TASK STATEMENT:
Print again, word for word, all of the records below, and leave the pictures out.

[Edit tracking data]
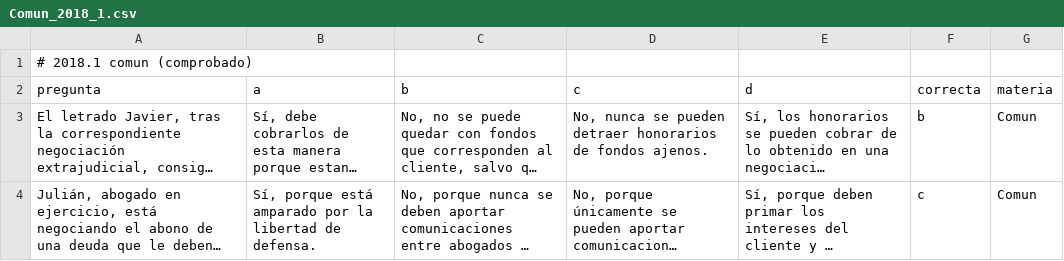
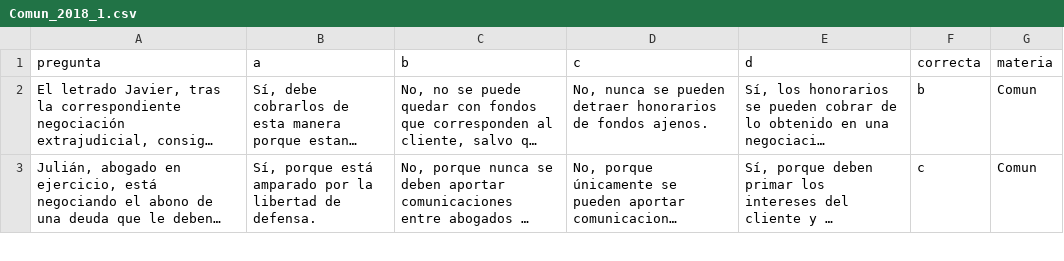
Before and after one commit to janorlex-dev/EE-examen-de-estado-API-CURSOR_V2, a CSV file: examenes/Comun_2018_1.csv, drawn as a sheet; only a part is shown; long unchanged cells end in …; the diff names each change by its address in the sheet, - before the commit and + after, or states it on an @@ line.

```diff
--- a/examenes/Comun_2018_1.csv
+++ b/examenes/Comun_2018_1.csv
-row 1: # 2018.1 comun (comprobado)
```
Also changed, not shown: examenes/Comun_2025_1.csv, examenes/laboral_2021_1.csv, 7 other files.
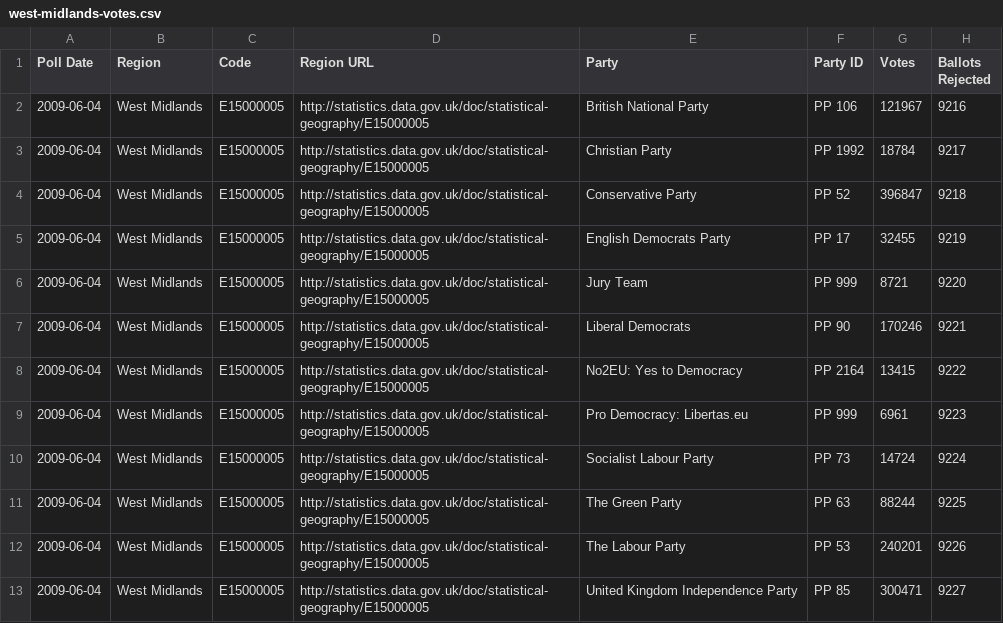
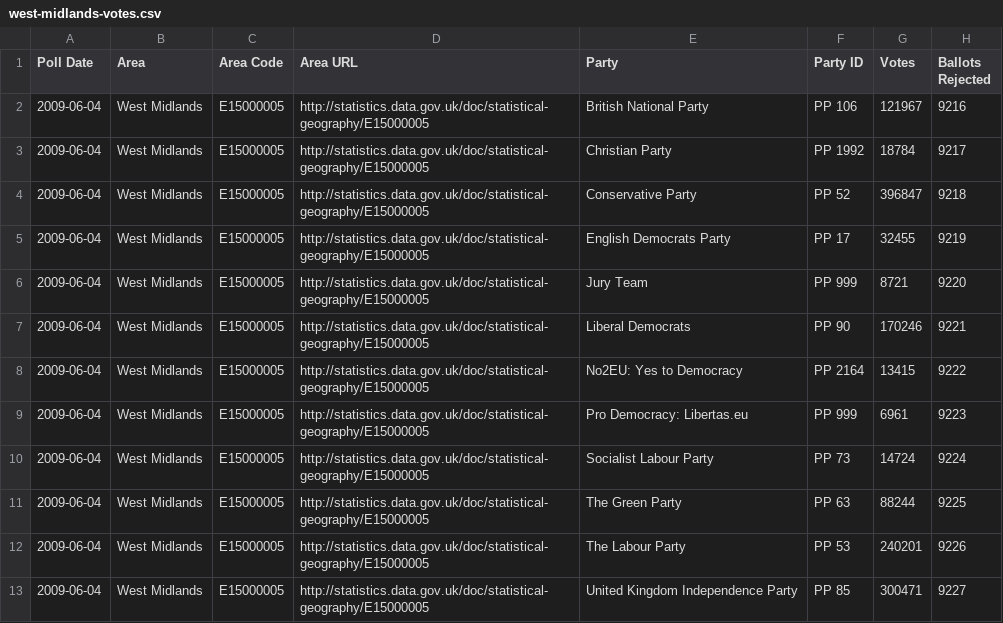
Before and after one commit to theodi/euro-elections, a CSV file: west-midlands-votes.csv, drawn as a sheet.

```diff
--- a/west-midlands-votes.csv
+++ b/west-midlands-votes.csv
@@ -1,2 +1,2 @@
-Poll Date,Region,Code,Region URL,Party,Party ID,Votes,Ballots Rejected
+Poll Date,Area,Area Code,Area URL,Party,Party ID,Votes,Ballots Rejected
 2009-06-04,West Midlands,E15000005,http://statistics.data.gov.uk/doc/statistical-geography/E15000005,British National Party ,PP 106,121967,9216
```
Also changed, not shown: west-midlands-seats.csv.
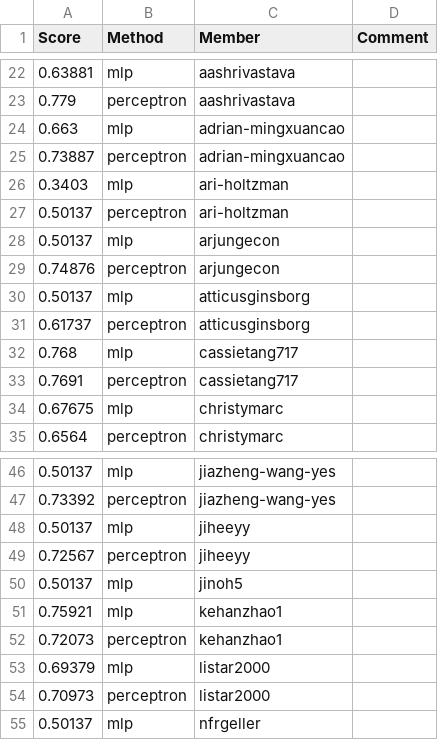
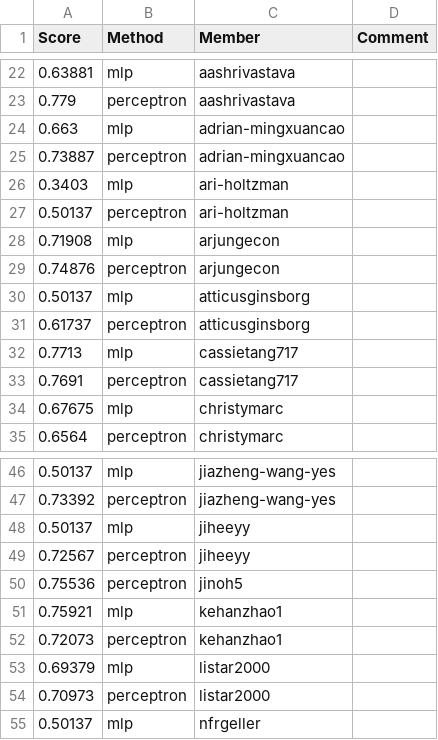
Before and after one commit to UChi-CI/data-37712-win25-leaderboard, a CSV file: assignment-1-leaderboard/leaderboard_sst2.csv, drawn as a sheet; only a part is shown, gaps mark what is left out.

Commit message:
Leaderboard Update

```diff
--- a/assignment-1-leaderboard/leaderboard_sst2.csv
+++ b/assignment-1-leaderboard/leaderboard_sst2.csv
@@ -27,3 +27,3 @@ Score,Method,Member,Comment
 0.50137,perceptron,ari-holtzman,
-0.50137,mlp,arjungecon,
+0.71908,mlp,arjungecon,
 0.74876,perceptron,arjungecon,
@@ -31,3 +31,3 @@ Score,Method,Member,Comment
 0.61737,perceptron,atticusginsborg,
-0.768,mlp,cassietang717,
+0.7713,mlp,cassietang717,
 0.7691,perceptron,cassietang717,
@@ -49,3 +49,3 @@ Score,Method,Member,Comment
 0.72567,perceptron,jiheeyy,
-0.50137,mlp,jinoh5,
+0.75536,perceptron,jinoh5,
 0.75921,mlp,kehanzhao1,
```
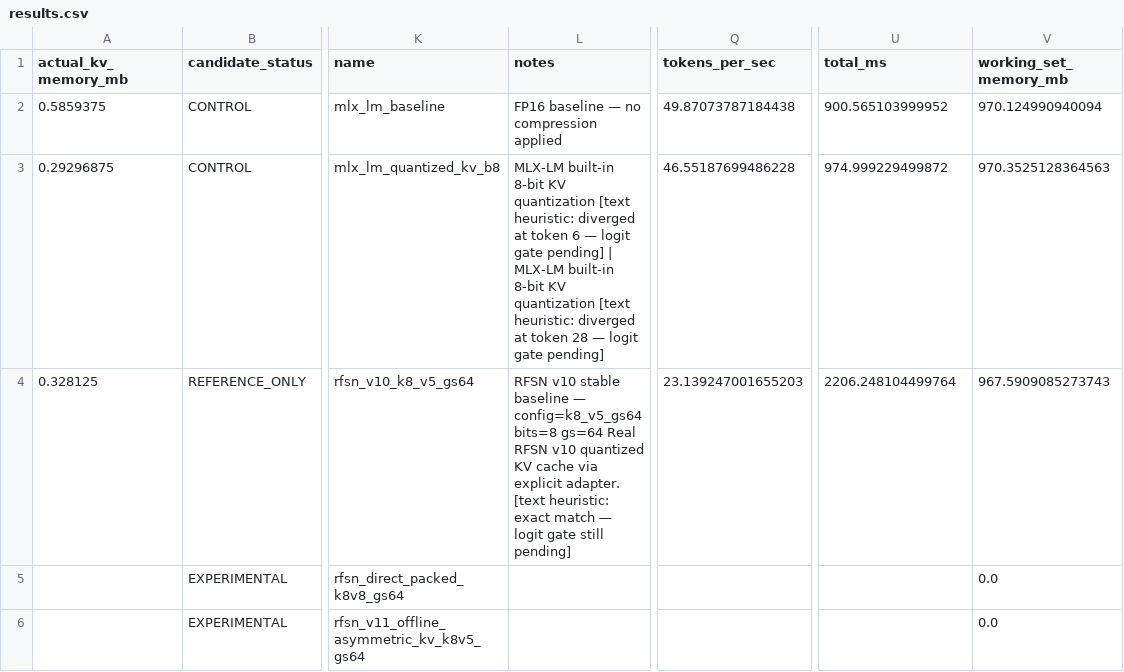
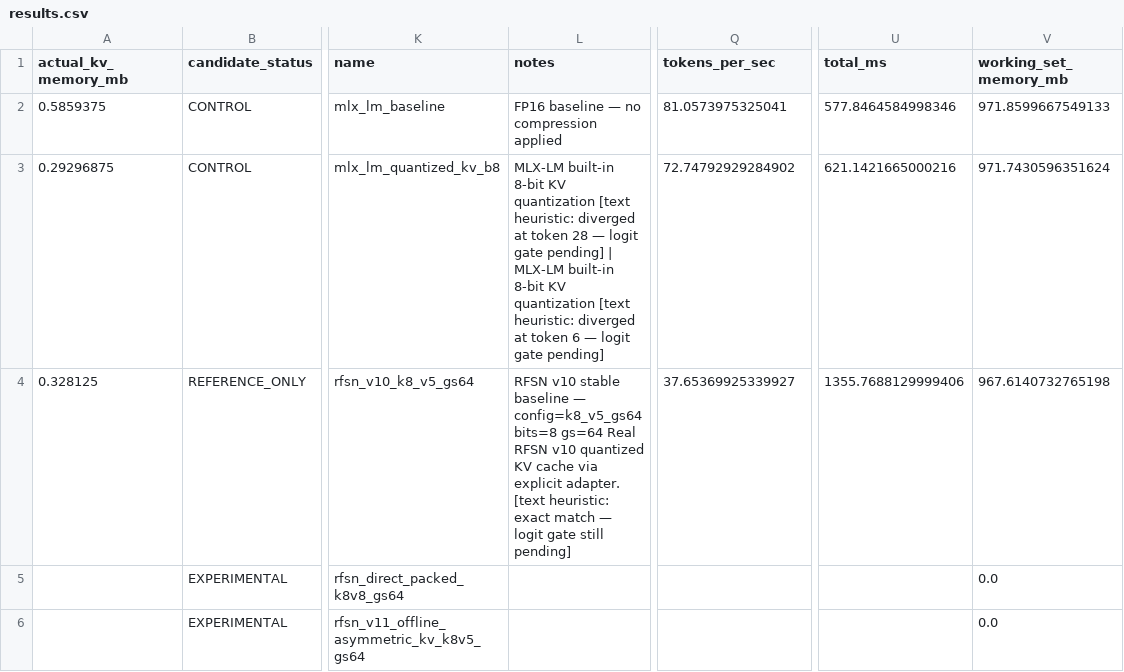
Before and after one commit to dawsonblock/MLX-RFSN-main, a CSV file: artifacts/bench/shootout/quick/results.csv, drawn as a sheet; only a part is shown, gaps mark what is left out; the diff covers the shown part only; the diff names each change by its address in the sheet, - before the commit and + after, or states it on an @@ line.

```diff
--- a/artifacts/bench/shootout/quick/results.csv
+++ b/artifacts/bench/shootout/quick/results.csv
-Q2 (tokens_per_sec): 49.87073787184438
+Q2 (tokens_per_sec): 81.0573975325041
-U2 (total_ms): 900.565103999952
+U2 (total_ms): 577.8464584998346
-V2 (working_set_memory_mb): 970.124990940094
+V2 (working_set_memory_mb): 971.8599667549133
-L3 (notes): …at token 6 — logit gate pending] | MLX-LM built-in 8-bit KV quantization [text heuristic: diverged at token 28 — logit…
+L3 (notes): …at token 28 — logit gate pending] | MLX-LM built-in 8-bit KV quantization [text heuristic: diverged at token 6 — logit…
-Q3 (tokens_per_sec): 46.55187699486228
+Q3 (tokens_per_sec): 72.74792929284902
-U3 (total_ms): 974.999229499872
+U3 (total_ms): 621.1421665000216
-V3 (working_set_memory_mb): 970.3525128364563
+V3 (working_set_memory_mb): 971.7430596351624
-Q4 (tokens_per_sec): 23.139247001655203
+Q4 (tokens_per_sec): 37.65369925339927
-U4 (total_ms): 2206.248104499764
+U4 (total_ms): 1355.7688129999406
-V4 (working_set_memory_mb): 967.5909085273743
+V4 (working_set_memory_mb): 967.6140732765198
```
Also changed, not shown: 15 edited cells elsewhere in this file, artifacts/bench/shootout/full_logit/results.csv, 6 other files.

SOLUTION TO THE EXERCISE:
Before and after one commit to janorlex-dev/EE-examen-de-estado-API-CURSOR_V2, a CSV file: examenes/Comun_2018_1.csv, drawn as a sheet; only a part is shown; long unchanged cells end in …; the diff names each change by its address in the sheet, - before the commit and + after, or states it on an @@ line.

```diff
--- a/examenes/Comun_2018_1.csv
+++ b/examenes/Comun_2018_1.csv
-row 1: # 2018.1 comun (comprobado)
```
Also changed, not shown: examenes/Comun_2025_1.csv, examenes/laboral_2021_1.csv, 7 other files.
Before and after one commit to theodi/euro-elections, a CSV file: west-midlands-votes.csv, drawn as a sheet.

```diff
--- a/west-midlands-votes.csv
+++ b/west-midlands-votes.csv
@@ -1,2 +1,2 @@
-Poll Date,Region,Code,Region URL,Party,Party ID,Votes,Ballots Rejected
+Poll Date,Area,Area Code,Area URL,Party,Party ID,Votes,Ballots Rejected
 2009-06-04,West Midlands,E15000005,http://statistics.data.gov.uk/doc/statistical-geography/E15000005,British National Party ,PP 106,121967,9216
```
Also changed, not shown: west-midlands-seats.csv.
Before and after one commit to UChi-CI/data-37712-win25-leaderboard, a CSV file: assignment-1-leaderboard/leaderboard_sst2.csv, drawn as a sheet; only a part is shown, gaps mark what is left out.

Commit message:
Leaderboard Update

```diff
--- a/assignment-1-leaderboard/leaderboard_sst2.csv
+++ b/assignment-1-leaderboard/leaderboard_sst2.csv
@@ -27,3 +27,3 @@ Score,Method,Member,Comment
 0.50137,perceptron,ari-holtzman,
-0.50137,mlp,arjungecon,
+0.71908,mlp,arjungecon,
 0.74876,perceptron,arjungecon,
@@ -31,3 +31,3 @@ Score,Method,Member,Comment
 0.61737,perceptron,atticusginsborg,
-0.768,mlp,cassietang717,
+0.7713,mlp,cassietang717,
 0.7691,perceptron,cassietang717,
@@ -49,3 +49,3 @@ Score,Method,Member,Comment
 0.72567,perceptron,jiheeyy,
-0.50137,mlp,jinoh5,
+0.75536,perceptron,jinoh5,
 0.75921,mlp,kehanzhao1,
```
Before and after one commit to dawsonblock/MLX-RFSN-main, a CSV file: artifacts/bench/shootout/quick/results.csv, drawn as a sheet; only a part is shown, gaps mark what is left out; the diff covers the shown part only; the diff names each change by its address in the sheet, - before the commit and + after, or states it on an @@ line.

```diff
--- a/artifacts/bench/shootout/quick/results.csv
+++ b/artifacts/bench/shootout/quick/results.csv
-Q2 (tokens_per_sec): 49.87073787184438
+Q2 (tokens_per_sec): 81.0573975325041
-U2 (total_ms): 900.565103999952
+U2 (total_ms): 577.8464584998346
-V2 (working_set_memory_mb): 970.124990940094
+V2 (working_set_memory_mb): 971.8599667549133
-L3 (notes): …at token 6 — logit gate pending] | MLX-LM built-in 8-bit KV quantization [text heuristic: diverged at token 28 — logit…
+L3 (notes): …at token 28 — logit gate pending] | MLX-LM built-in 8-bit KV quantization [text heuristic: diverged at token 6 — logit…
-Q3 (tokens_per_sec): 46.55187699486228
+Q3 (tokens_per_sec): 72.74792929284902
-U3 (total_ms): 974.999229499872
+U3 (total_ms): 621.1421665000216
-V3 (working_set_memory_mb): 970.3525128364563
+V3 (working_set_memory_mb): 971.7430596351624
-Q4 (tokens_per_sec): 23.139247001655203
+Q4 (tokens_per_sec): 37.65369925339927
-U4 (total_ms): 2206.248104499764
+U4 (total_ms): 1355.7688129999406
-V4 (working_set_memory_mb): 967.5909085273743
+V4 (working_set_memory_mb): 967.6140732765198
```
Also changed, not shown: 15 edited cells elsewhere in this file, artifacts/bench/shootout/full_logit/results.csv, 6 other files.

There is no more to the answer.